21 May 2024
Podcast Ep 8: Simione Bula is empowering inclusion in the Pacific

In Pacific Island countries such as Fiji, the first education for a young child is often learning traditional knowledge. And for humanitarian Simione Bula, preserving and protecting this valuable knowledge is vital to navigating future disasters in the region. 

Simione is a highly experienced disaster management and disability inclusion specialist, with nearly two decades of experience across organisations like the Pacific Disability Forum, Samoa’s Disaster Management Office and CBM Australia. 

In this episode, Simione shares his experiences growing up on a remote island of Fiji and learning the traditional warning signs of approaching disaster. He chats with Sally about the intimate connection between people, land and sea, how he transitioned from being a school teacher to becoming a humanitarian, and how the best place to start with disability inclusion is to put disability aside—and see people with disabilities as people first. 

Host: Sally Cunningham       

Guest: Simione Bula 

Producer, engineer and composer: Jill Farrar   

You can find out more about RedR Australia’s roster here. 

You can join our conversations on LinkedIn, Twitter and Facebook. 


SALLY: This Humanitarian Conversations podcast was recorded on the lands of the Wurundjeri people of the Kulin nation, also known as Melbourne, Australia. We pay our respects to Elders past and present, and we acknowledge and seek to champion the continued connection of Aboriginal and Torres Strait Islander peoples to land, waterways and skies. And we pay our respects to all First Nations people whose communities we work in across the world. Hello and welcome to Humanitarian Conversations, a RedR Australia podcast which explores what it means to be humanitarian in today's world. I'm Sally Cunningham. Today on Humanitarian Conversations, I’m chatting with Simione Bula, a highly knowledgeable humanitarian with deep experience in disaster management and disability inclusion. Simi started working in disaster management nearly two decades ago during his first job as a school teacher in Fiji.  Alongside teaching, Simi also supported disaster management plans for his school, which, during times of natural disaster, doubled as an evacuation centre. He has since worked in multiple roles for the Pacific Disability Forum and, as a RedR Australia roster member, deployed to Samoa to work in their Disaster Management Office as a Disaster Risk Management Specialist. Simi is currently based in Fiji, working for CBM Australia as a Pacific Field Officer and supporting programs for people with disabilities, advocating for inclusive change and building partnerships across the Pacific. Simi, thanks for joining me today. 

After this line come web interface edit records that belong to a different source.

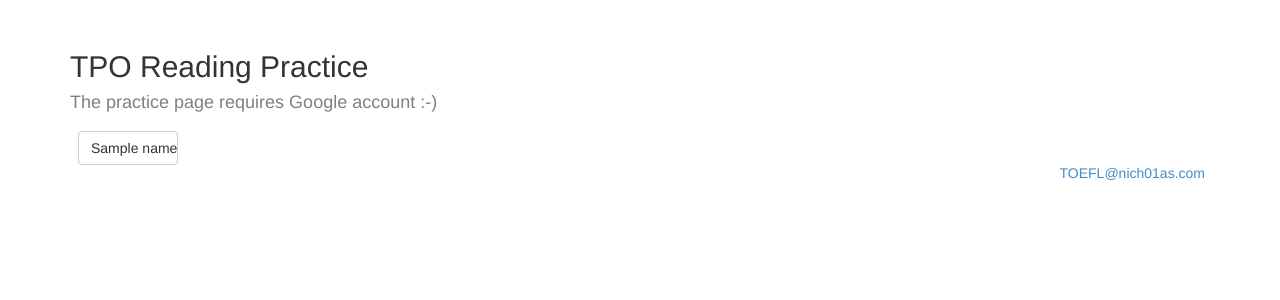
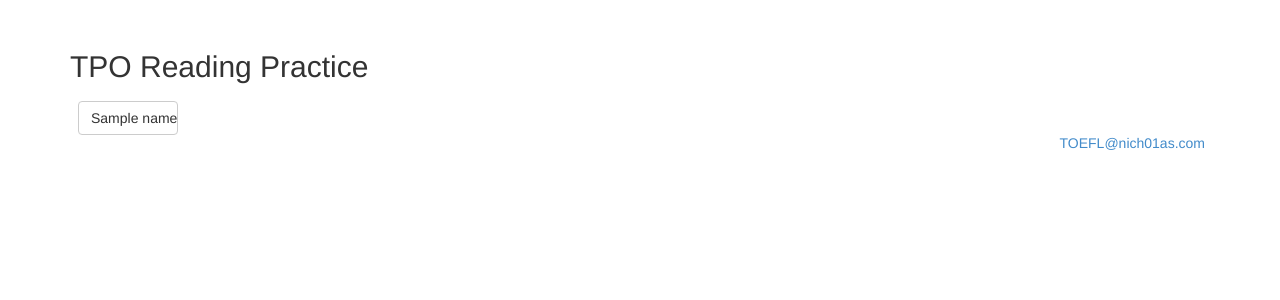
Before and after one commit to niczy/nich01as-com, a Python web app: template template/apps/toefl/reading_list.html in a window 1280 px wide. Shown: the top 300 px of the page. Run offline with Jinja, Linux system fonts and the light colour scheme; the template is opened without the code that fills it: most values are stand-ins (such as "Sample title", 1, 10 or a date in 2020).

Commit message:
Remove require login headline.

```diff
--- a/template/apps/toefl/reading_list.html
+++ b/template/apps/toefl/reading_list.html
@@ -12,7 +12,6 @@
   <body>
     <div class="container">
       <h2> TPO Reading Practice </h2>
-      <h4>The practice page requires Google account :-) </h4>
       {% for name in names %}
         <a class="btn btn-default tpo-reading" href="/toefl/reading/{{ name }}">{{ name }}</a>
       {% endfor %}
```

SIMIONE: Thank you. It's an honor to be in this podcast and to share my story and also, hopefully help others in terms of preparing for disaster and also help them in ensuring that they are safe during disaster events. Vinaka. 

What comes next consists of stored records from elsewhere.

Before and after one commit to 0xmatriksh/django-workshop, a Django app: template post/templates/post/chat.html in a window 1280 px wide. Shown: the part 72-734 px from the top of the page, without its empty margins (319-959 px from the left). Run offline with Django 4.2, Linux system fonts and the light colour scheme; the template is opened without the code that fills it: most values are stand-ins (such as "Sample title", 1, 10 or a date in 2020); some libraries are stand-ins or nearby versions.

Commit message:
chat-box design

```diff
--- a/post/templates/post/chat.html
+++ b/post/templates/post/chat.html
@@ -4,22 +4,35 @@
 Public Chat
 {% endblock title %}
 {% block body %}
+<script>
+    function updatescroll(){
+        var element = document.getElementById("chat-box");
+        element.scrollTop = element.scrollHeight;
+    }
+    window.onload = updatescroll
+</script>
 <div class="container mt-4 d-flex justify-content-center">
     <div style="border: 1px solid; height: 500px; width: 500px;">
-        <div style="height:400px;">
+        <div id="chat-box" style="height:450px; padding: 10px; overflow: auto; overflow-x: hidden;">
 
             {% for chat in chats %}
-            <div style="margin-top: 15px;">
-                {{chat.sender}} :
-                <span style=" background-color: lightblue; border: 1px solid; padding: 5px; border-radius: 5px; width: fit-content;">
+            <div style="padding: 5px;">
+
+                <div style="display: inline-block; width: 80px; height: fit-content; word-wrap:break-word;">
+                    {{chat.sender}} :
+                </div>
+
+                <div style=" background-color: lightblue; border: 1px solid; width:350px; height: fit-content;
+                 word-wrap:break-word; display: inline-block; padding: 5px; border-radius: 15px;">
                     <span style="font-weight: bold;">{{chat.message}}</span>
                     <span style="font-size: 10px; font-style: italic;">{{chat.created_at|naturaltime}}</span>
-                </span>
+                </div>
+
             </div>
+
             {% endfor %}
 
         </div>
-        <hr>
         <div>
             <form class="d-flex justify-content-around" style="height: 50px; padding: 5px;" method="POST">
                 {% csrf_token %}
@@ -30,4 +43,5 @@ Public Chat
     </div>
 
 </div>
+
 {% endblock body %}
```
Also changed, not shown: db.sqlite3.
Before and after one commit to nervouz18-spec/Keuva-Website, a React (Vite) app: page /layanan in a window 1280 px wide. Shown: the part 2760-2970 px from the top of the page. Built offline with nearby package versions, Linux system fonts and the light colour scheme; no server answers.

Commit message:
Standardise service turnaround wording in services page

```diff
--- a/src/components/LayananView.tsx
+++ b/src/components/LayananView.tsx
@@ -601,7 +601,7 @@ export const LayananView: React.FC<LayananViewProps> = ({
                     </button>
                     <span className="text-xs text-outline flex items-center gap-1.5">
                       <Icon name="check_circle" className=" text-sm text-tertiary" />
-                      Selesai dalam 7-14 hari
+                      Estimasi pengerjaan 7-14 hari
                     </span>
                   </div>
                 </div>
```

SALLY: We're gonna start right at the beginning. So can you tell us a little bit about where you call home? What was it like growing up on a small island of Fiji?  

SIMIONE: First, I'm a Fijian man, I am from an island that's located about eight hours’ boat ride from Suva, the capital of Fiji. I also have maternal links to another island, Dravuni Island in Kadavu. And for me, growing up, I was very fortunate that I had a very good support group that raised me while growing up in the island. And I was fortunate to have my paternal and maternal grandparents, and also my parents, and my family members. And this provided support mechanisms for me, that enabled me to grow holistically as a child. And we experience a lot of inconsistencies in boat services. This means that sometimes [you] might not be able to have batteries for your radio for your torches when disaster strikes. Also, there is highly likely of basic groceries being out of stock in the village shops. And that really teach you to be resilient. And one thing that I learned since I was a child is that when the land and the ocean is respected in terms of how we use it, protect it and care for it, it gives us its fruits in abundance.  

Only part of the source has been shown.